While the healthcare system has flaws, so does everything in life. The great thing is when there is something we can do about it, even if it is challenging!
Our third 2014 session for the Telluride Patient Safety Summer Camps is kicking off this morning with student introductions and safety moments. We have another impressive group of future patient safety leaders gathering to increase the growing size of our own Dumbledore’s Army of sorts. Many have been chosen to participate because of academic success and leadership, and a passion for patient safety, but the extracurricular talents never cease to amaze and impress. We have with us:
The group that has come to Turf Valley this week… Continue reading
by Shirley Conrad RN
Yeah, I know the World Cup has captured the world’s attention in recent weeks but for me the greatest sporting event is the Tour de France. Every year I worry about how to carry on with my life for the three weeks it takes the riders to ride the 2276 miles. I watch more TV in these three weeks than I do all year long.
This year, however, I am fresh from returning from the 10th Annual Telluride Summer Camp and therefore my safety and quality hats are still firmly planted on my head. Perhaps you know the feeling of running incoming data through a specific filter to see what comes of it. Actually, I am certain many of you do. Recently Roger took an unexpected emergency on his flight home from Telluride and turned it into a safety event complete with a debriefing, Richard found… Continue reading
It has been just about a week since I returned from Telluride to Boston. Although the altitude change is welcome, the excitement of the conference is still keeping me awake at night. One such topic is the power and impact of our medical language. We heard a powerful story about the impact of a casual word thrown into a patient’s chart and how that created an anchoring bias that ultimately cost a child’s life — unnecessarily. That story was profound, but I’ll focus on this one aspect of it now. What struck me is my own transformation over the past year. As I’ve really become immersed in the world of medicine — because intern year is nothing if not an “immersion” experience– the language I think in has fundamentally changed. Most of my day is spent either talking about patients to other providers in Medicalese or documenting in the same… Continue reading
But, I wanted to share a more sobering experience I had this evening. Today focused on more of the breakdowns in communication, transparency, and trust that cause patient harm. And, then, as if those problems weren’t enough, we ended the day on a video of a litigation commercial for malpractice (he doesn’t wear socks!). It leaves you with a feeling of uneasiness, with a smattering of cynicism and despair sprinkled in there too. Not only do I have to confront a broken system, bad politics, misaligned cultures (and this just within medicine), but I have to do it while some pretty terrible sounding people are trying to take advantage of that and put me out of… Continue reading
On Monday, June 9th the Telluride Patient Safety Summer Camps will begin their 10th year, thanks in part to the generous and continued support of The Doctors Company Foundation (@doctorscompany), COPIC, CIR (@CIRSEIU) and MedStar Health (@MedStarHealth, @MedStarSafety). As the yearly preparations come to a close for faculty, including Summer Camp creator, Dave Mayer MD (@dmayer33), the trek and education are set to begin once again.

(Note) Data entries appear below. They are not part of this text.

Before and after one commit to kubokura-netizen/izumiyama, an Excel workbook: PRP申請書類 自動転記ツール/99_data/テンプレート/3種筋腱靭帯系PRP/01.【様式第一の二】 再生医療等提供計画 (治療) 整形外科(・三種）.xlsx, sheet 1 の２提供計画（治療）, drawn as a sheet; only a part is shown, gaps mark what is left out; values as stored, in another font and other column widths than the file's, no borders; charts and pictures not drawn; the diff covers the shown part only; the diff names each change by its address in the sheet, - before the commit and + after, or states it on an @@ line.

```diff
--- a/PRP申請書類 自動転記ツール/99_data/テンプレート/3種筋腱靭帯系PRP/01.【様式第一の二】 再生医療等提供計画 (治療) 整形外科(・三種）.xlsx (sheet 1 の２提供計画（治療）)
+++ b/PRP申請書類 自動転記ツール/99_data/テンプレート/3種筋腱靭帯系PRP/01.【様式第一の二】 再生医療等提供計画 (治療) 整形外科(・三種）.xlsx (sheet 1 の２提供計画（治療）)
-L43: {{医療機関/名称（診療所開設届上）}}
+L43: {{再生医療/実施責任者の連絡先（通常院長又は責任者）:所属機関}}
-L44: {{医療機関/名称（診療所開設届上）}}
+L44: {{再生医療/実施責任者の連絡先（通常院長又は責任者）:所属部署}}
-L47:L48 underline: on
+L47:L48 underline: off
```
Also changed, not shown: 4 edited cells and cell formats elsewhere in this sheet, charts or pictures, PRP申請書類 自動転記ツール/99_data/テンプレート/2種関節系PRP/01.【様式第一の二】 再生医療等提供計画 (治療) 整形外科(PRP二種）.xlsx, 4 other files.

This year, anticipated attendance will include 130 resident physicians, medical and nursing students and faculty from as far off as Australia.
It’s true that change in healthcare can sometimes feel like dog years passing, but it only takes a week at the patient safety summer camps in Telluride to remind us that educating the young is also ripe with rejuvenation for the older generation if open to the wisdom, passion and idealism of youth. As the social… Continue reading